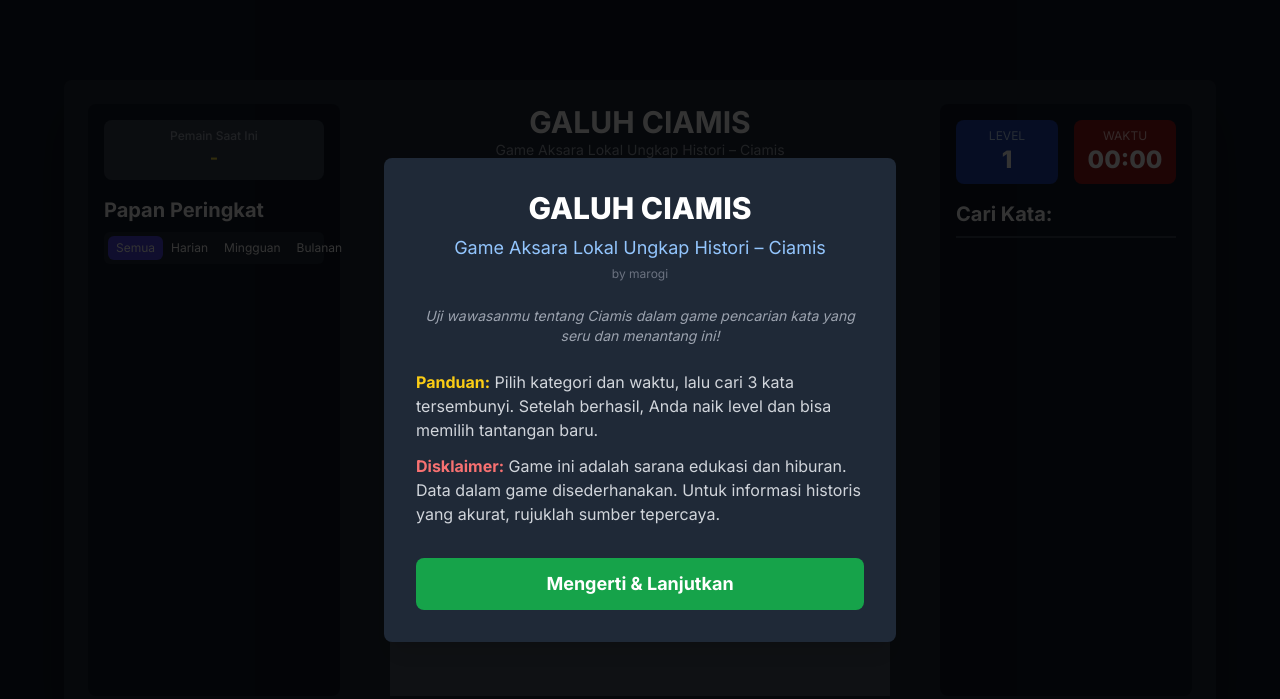
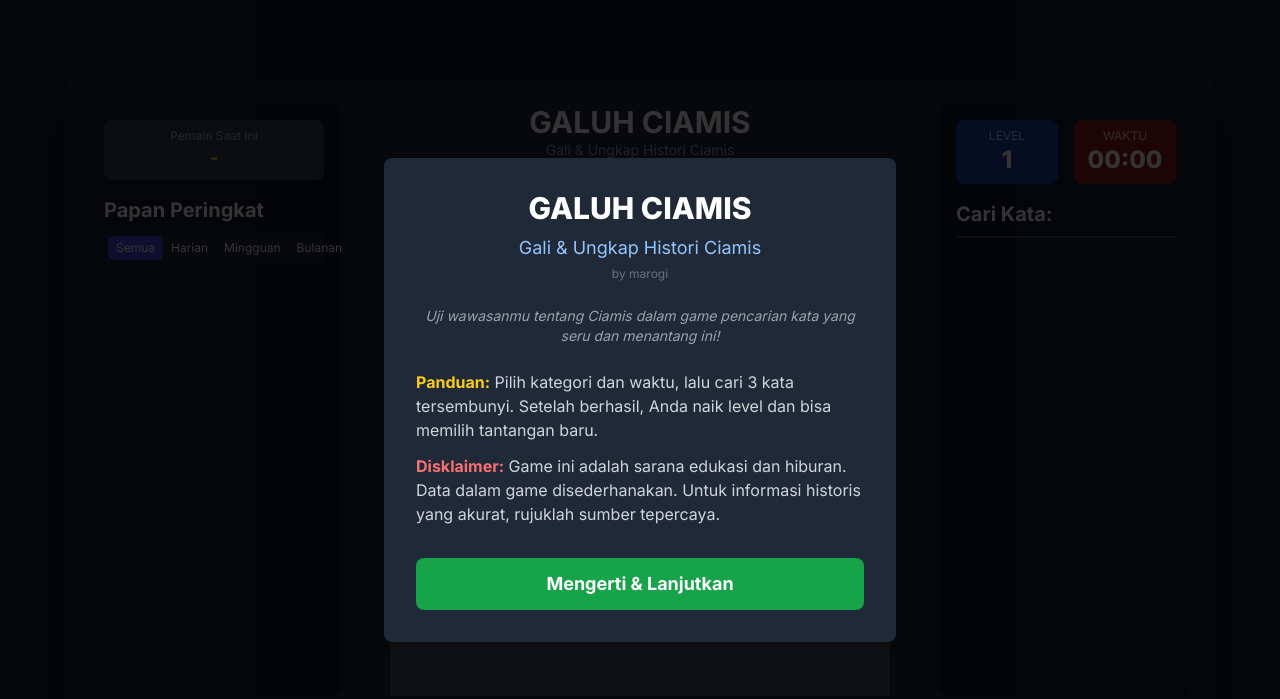
Before and after one commit to amarogi/galuhciamis, a plain HTML site: page index.html in a window 1280 px wide. Drawn offline with nearby package versions, Linux system fonts and the light colour scheme.

Commit message:
Update index.html

```diff
--- a/index.html
+++ b/index.html
@@ -3,7 +3,7 @@
 <head>
     <meta charset="UTF-8">
     <meta name="viewport" content="width=device-width, initial-scale=1.0">
-    <title>GALUH CIAMIS: Game Aksara Lokal</title>
+    <title>GALUH CIAMIS: Gali & Ungkap Histori Ciamis</title>
     <script src="https://cdn.tailwindcss.com"></script>
     <script src="https://cdnjs.cloudflare.com/ajax/libs/tone/14.7.77/Tone.js"></script>
     <link href="https://fonts.googleapis.com/css2?family=Inter:wght@400;500;600;700;800&display=swap" rel="stylesheet">
@@ -40,7 +40,7 @@
     <div id="intro-modal" class="fixed inset-0 bg-black bg-opacity-80 flex items-center justify-center z-50 p-4">
         <div class="bg-gray-800 rounded-lg shadow-xl p-8 max-w-lg w-full text-center">
             <h2 class="text-3xl font-extrabold text-white mb-2">GALUH CIAMIS</h2>
-            <p class="text-lg text-blue-300 mb-1">Game Aksara Lokal Ungkap Histori – Ciamis</p>
+            <p class="text-lg text-blue-300 mb-1">Gali & Ungkap Histori Ciamis</p>
             <p class="text-xs text-gray-500 mb-6">by marogi</p>
             <p class="text-sm text-gray-400 mb-6 italic">Uji wawasanmu tentang Ciamis dalam game pencarian kata yang seru dan menantang ini!</p>
 
@@ -116,7 +116,7 @@
         <div class="lg:col-span-2 order-1 lg:order-2">
             <header class="text-center mb-4">
                 <h1 class="text-3xl font-bold">GALUH CIAMIS</h1>
-                <p class="text-sm text-gray-400">Game Aksara Lokal Ungkap Histori – Ciamis</p>
+                <p class="text-sm text-gray-400">Gali & Ungkap Histori Ciamis</p>
                 <p class="text-xs text-gray-500 mt-1">by marogi</p>
                 <p id="category-title-display" class="text-lg text-blue-400 font-semibold mt-2"></p>
             </header>
@@ -678,6 +678,7 @@
                 elements.setupModal.classList.remove('hidden');
             });
 
+
             elements.categoryDropdown.addEventListener('change', () => {
                 checkStartButton();
                 const category = elements.categoryDropdown.value;
```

[The task]: Repeat the records word for word. Leave out whatever pictures they hold.

[Expected answer]:
Before and after one commit to amarogi/galuhciamis, a plain HTML site: page index.html in a window 1280 px wide. Drawn offline with nearby package versions, Linux system fonts and the light colour scheme.

Commit message:
Update index.html

```diff
--- a/index.html
+++ b/index.html
@@ -3,7 +3,7 @@
 <head>
     <meta charset="UTF-8">
     <meta name="viewport" content="width=device-width, initial-scale=1.0">
-    <title>GALUH CIAMIS: Game Aksara Lokal</title>
+    <title>GALUH CIAMIS: Gali & Ungkap Histori Ciamis</title>
     <script src="https://cdn.tailwindcss.com"></script>
     <script src="https://cdnjs.cloudflare.com/ajax/libs/tone/14.7.77/Tone.js"></script>
     <link href="https://fonts.googleapis.com/css2?family=Inter:wght@400;500;600;700;800&display=swap" rel="stylesheet">
@@ -40,7 +40,7 @@
     <div id="intro-modal" class="fixed inset-0 bg-black bg-opacity-80 flex items-center justify-center z-50 p-4">
         <div class="bg-gray-800 rounded-lg shadow-xl p-8 max-w-lg w-full text-center">
             <h2 class="text-3xl font-extrabold text-white mb-2">GALUH CIAMIS</h2>
-            <p class="text-lg text-blue-300 mb-1">Game Aksara Lokal Ungkap Histori – Ciamis</p>
+            <p class="text-lg text-blue-300 mb-1">Gali & Ungkap Histori Ciamis</p>
             <p class="text-xs text-gray-500 mb-6">by marogi</p>
             <p class="text-sm text-gray-400 mb-6 italic">Uji wawasanmu tentang Ciamis dalam game pencarian kata yang seru dan menantang ini!</p>
 
@@ -116,7 +116,7 @@
         <div class="lg:col-span-2 order-1 lg:order-2">
             <header class="text-center mb-4">
                 <h1 class="text-3xl font-bold">GALUH CIAMIS</h1>
-                <p class="text-sm text-gray-400">Game Aksara Lokal Ungkap Histori – Ciamis</p>
+                <p class="text-sm text-gray-400">Gali & Ungkap Histori Ciamis</p>
                 <p class="text-xs text-gray-500 mt-1">by marogi</p>
                 <p id="category-title-display" class="text-lg text-blue-400 font-semibold mt-2"></p>
             </header>
@@ -678,6 +678,7 @@
                 elements.setupModal.classList.remove('hidden');
             });
 
+
             elements.categoryDropdown.addEventListener('change', () => {
                 checkStartButton();
                 const category = elements.categoryDropdown.value;
```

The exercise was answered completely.